At first glance, everything has calmed down: Azerbaijan is starting to establish a new life in the region; it has launched restoration work, as well as construction of housing and infrastructure. No ethnic cleansing reports have been confirmed: Armenians willing to leave are free to go, they don’t have to run barefoot, without luggage under whizzing bullets like Azerbaijanis in the 1990s.

That being said, Ruben Vardanyan is still in a Baku prison. Having given the situation some thought, I believe that Baku has a trump card capable of solving several problems at once — granting pardon to Vardanyan.

Firstly, Ruben Vardanyan is not a killing squad member of the First Karabakh War. As loud as it may sound, he is a world-renowned businessman and philanthropist with many charitable projects, who, on the wave of idealistic patriotism, rushed to help his people. Given his influence, Vardanyan can be quite effectively exchanged for, let’s say, actual murderers deserving punishment.

Secondly, the pardon destroys the narrative built by Baku’s enemies about “the cruel and barbaric country of Azerbaijan, punishing everyone it can reach” — there is guilt, there is punishment for the most vicious criminals, but there is also generosity for those who cannot be called murderers or genocide architects. Due to his prominence, Vardanyan’s pardon would have a powerful effect in the global media, forcing many people to rethink the imposed assessments of the situation.

Finally, the pardon would once again show who is working toward signing a peace treaty and being constructive, and who is after retaining power through insane diplomatic somersaults. It is another argument for Western friends to put pressure on Nikol Pashinyan and move closer to signing a peace treaty — which also would benefit other countries of the region and Russia (for which it is vital to start a new chapter of relations with the South Caucasus states when both Azerbaijan and Armenia are considered allies).

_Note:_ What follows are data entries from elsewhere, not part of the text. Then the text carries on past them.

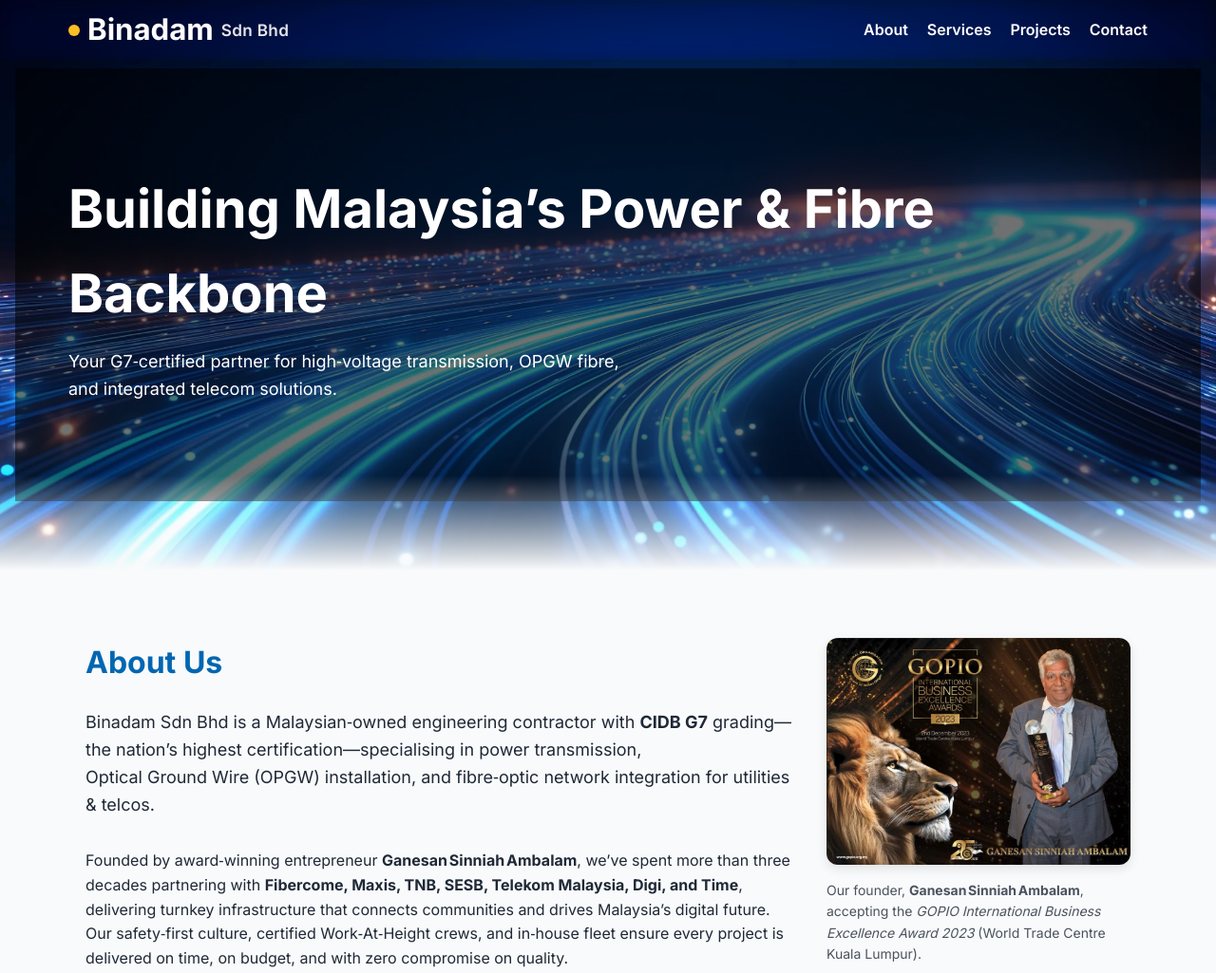
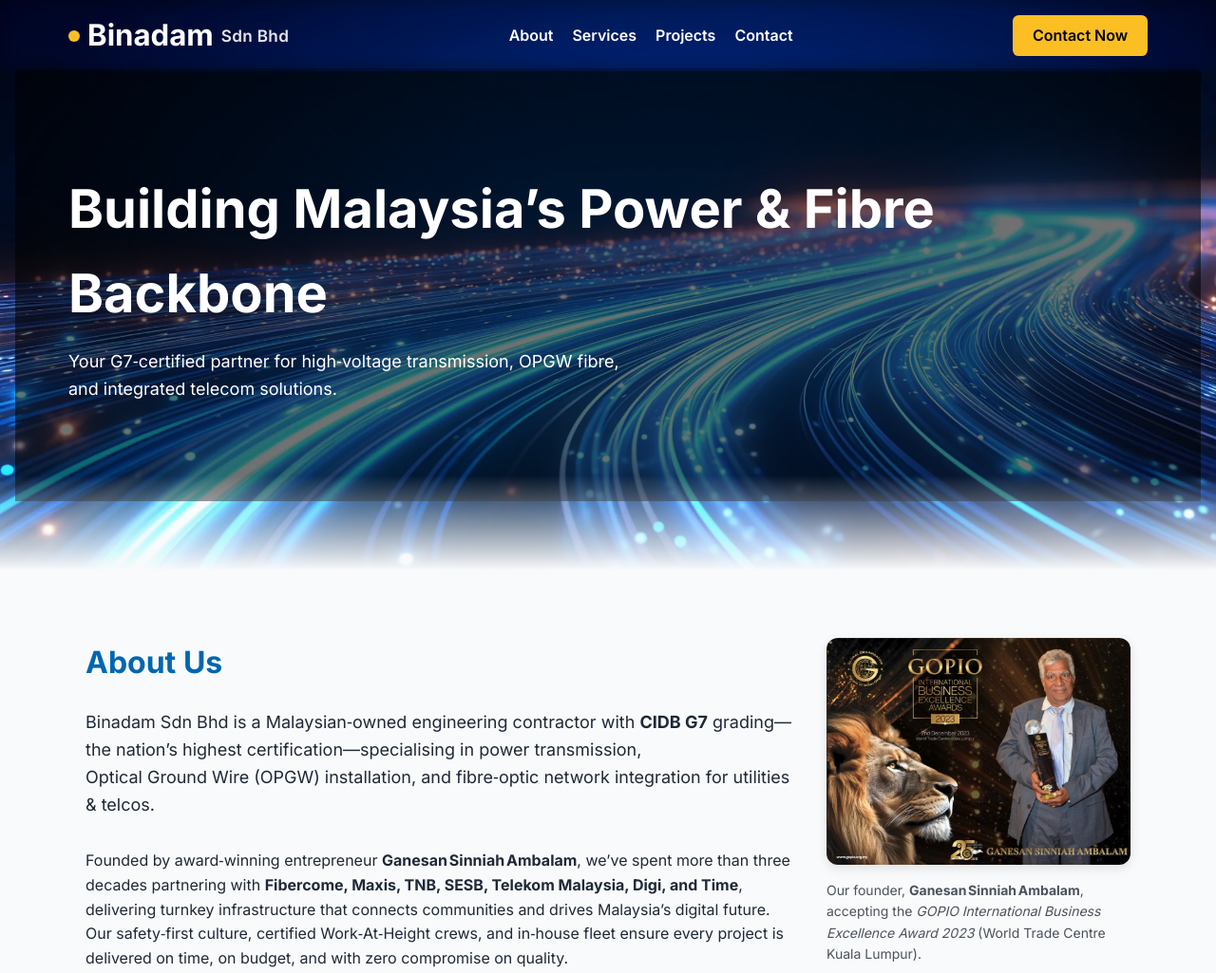
Before and after one commit to BabyG21/Binadam-Website, a plain HTML site: page index.html in a window 1280 px wide. Shown: the top 1025 px of the page at 95% size. Drawn offline with Linux system fonts and the light colour scheme.

Commit message:
Format 6

```diff
--- a/index.html
+++ b/index.html
@@ -240,8 +240,11 @@
       <li><a href="#about">About</a></li>
       <li><a href="#services">Services</a></li>
       <li><a href="#projects">Projects</a></li>
-      <li><a href="#contact us">Contact</a></li>
+      <li><a href="#contact">Contact</a></li>
     </ul>
+
+    <!--desktop‑only call‑to‑action -->
+    <a href="#contact" class="nav-cta">Contact&nbsp;Now</a>
   </nav>
 
 
```
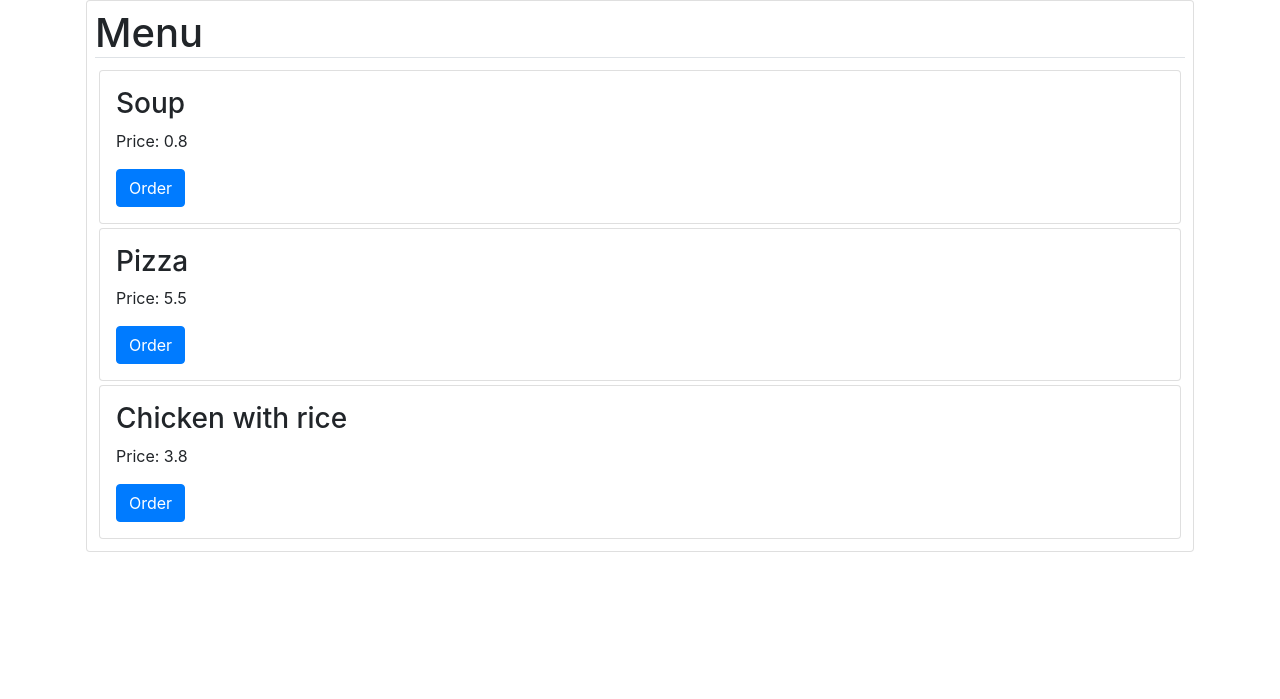
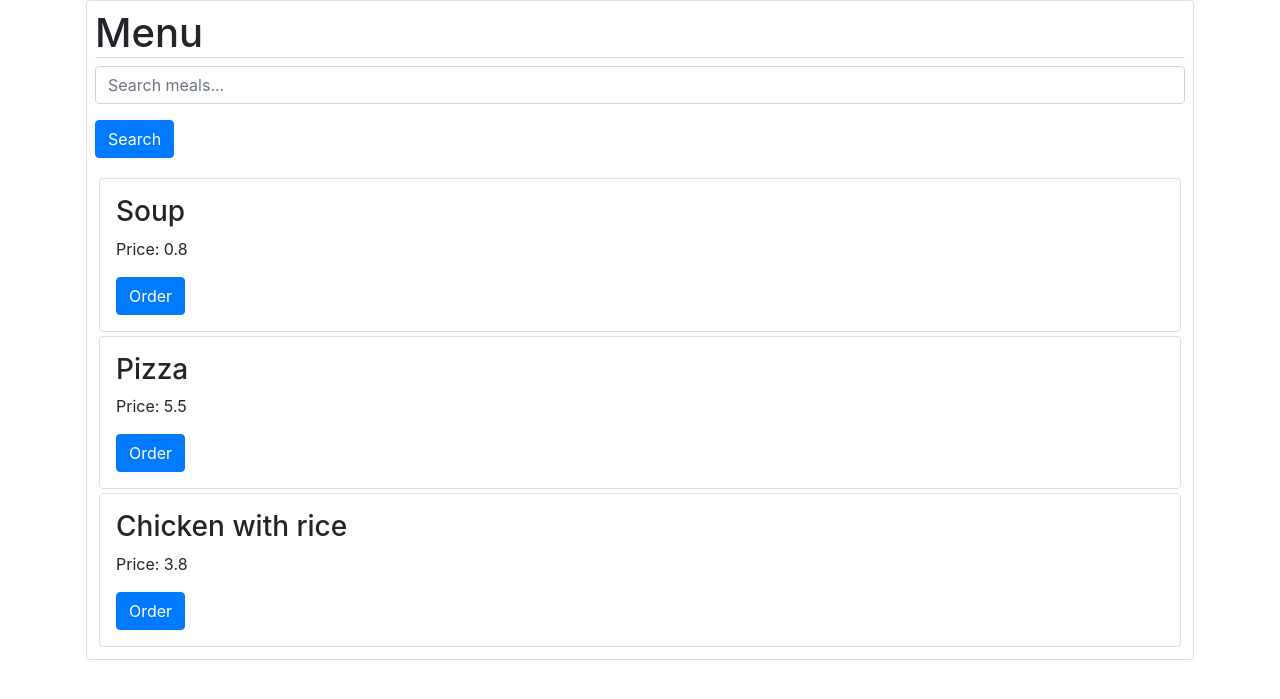
Before and after one commit to FEIProjectTeam/upb-project, a Django app: page /menu/ in a window 1280 px wide. Shown: the part 88-787 px from the top of the page. Run offline with Django 4.2, Linux system fonts and the light colour scheme; a user stored in the database is signed in; data comes from the database, SQL or seed files in the repository; some libraries are stand-ins or nearby versions.

Commit message:
Search bar
Search bar

```diff
--- a/project/canteen/templates/canteen/meals_menu.html
+++ b/project/canteen/templates/canteen/meals_menu.html
@@ -3,6 +3,14 @@
 {% block content %}
     <div class="card p-2">
         <h1 class="border-bottom">Menu</h1>
+        <form method="GET" action="{% url 'menu' %}">
+            <div class="form-group">
+                <input class="form-control" type="text" name="q" placeholder="Search meals..." value="{{ request.GET.q }}">
+            </div>
+            <div class="form-group">
+                <button class="btn btn-primary" type="submit">Search</button>
+            </div>
+        </form>
         <div class="">
             {% for meal in mealsList %}
                 <div class="card p-3 m-1 bg-white rounded">
--- a/project/canteen/views.py
+++ b/project/canteen/views.py
@@ -154,7 +154,11 @@ class MealsMenuView(LoginRequiredMixin, View):
     template_name = "canteen/meals_menu.html"
 
     def get(self, request):
-        meals = get_all_meals()
+        query = request.GET.get('q')  # Retrieve the search query
+        if query:
+            meals = Meal.objects.filter(name__icontains=query)  # Filter meals based on the query
+        else:
+            meals = get_all_meals()  # Get all meals if no query
         return render(request, self.template_name, {"mealsList": meals})
 
 
```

Pardoning Ruben Vardanyan would help reach several more goals than a prison sentence — both in terms of politics, reputation and diplomacy. In my opinion, this is the right decision.”

Alexey Naumov, political expert